_YOUR GOAL_. The word to look for is "ZECTUSD". Report every line of the entries below that has it.
= = = =
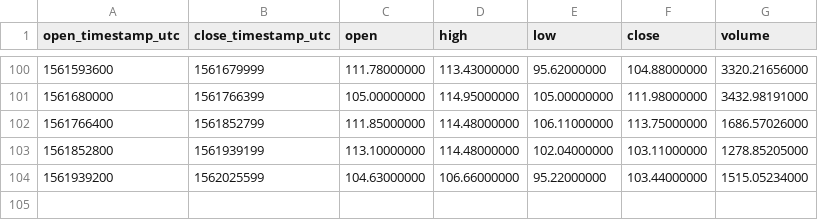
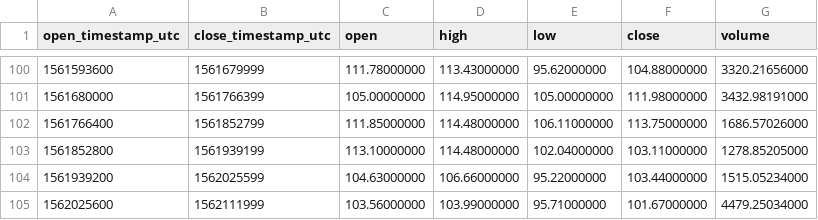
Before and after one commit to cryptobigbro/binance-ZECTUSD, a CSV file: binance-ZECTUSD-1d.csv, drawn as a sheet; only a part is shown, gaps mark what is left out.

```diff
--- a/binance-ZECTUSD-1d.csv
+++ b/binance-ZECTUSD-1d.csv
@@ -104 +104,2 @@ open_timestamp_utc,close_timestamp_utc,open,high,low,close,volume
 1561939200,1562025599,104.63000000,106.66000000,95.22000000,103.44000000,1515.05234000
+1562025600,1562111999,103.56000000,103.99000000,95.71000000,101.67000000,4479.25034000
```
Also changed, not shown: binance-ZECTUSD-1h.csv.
= = = =
_RESPONSE BOX_.
Before and after one commit to cryptobigbro/binance-ZECTUSD, a CSV file: binance-ZECTUSD-1d.csv, drawn as a sheet; only a part is shown, gaps mark what is left out.
--- a/binance-ZECTUSD-1d.csv
+++ b/binance-ZECTUSD-1d.csv
Also changed, not shown: binance-ZECTUSD-1h.csv.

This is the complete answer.